BEGIN
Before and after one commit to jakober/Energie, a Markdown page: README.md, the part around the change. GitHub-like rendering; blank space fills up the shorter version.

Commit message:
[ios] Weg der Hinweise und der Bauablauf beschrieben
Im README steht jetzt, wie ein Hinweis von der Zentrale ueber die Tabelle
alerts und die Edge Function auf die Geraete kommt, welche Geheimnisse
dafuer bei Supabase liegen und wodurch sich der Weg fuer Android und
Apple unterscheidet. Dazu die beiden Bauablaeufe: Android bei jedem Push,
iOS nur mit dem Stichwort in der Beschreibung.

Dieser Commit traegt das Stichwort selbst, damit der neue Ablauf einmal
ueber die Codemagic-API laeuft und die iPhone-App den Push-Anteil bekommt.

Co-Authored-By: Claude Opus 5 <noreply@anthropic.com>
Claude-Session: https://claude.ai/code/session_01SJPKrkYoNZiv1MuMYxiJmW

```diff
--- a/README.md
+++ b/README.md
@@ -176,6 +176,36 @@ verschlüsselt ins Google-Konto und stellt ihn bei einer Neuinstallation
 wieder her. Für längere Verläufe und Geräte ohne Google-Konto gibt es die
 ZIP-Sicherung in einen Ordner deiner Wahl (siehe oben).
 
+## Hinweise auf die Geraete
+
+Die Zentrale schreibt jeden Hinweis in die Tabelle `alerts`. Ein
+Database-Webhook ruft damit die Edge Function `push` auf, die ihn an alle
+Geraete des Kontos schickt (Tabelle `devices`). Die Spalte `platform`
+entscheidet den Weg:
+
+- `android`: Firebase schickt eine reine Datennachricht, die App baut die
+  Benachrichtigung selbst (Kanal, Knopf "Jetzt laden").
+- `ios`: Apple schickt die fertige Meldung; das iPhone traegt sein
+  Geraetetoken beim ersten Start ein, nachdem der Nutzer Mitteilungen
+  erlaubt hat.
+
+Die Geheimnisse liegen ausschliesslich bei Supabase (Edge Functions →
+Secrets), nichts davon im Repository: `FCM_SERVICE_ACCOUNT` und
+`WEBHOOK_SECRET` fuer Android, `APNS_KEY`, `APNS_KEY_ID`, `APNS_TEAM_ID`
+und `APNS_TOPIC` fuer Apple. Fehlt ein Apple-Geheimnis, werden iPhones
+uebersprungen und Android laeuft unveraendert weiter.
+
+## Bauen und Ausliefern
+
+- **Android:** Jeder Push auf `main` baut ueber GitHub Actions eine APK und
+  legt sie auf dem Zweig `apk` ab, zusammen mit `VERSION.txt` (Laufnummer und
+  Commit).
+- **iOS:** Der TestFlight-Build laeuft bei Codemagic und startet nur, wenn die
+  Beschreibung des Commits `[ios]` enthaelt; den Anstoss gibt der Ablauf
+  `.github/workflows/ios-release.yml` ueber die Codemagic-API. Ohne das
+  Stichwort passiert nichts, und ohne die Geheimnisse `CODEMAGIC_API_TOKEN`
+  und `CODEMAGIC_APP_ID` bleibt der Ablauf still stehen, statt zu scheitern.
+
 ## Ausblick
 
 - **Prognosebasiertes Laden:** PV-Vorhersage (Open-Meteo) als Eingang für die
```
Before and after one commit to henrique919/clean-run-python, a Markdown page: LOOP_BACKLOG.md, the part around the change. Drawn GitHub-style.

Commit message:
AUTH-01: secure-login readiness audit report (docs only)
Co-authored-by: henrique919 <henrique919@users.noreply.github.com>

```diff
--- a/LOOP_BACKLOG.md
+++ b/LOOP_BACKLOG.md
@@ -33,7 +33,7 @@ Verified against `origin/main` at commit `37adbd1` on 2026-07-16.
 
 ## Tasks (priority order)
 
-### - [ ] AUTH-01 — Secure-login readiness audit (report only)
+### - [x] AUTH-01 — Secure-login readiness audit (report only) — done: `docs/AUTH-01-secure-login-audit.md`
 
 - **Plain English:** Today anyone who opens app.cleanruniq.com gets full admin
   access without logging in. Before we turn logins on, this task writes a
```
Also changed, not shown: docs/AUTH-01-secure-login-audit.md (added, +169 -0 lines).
END
Among the lines above, find those with the string "README" and copy them.

• [ANSWER BOX]:
Before and after one commit to jakober/Energie, a Markdown page: README.md, the part around the change. GitHub-like rendering; blank space fills up the shorter version.
Im README steht jetzt, wie ein Hinweis von der Zentrale ueber die Tabelle
--- a/README.md
+++ b/README.md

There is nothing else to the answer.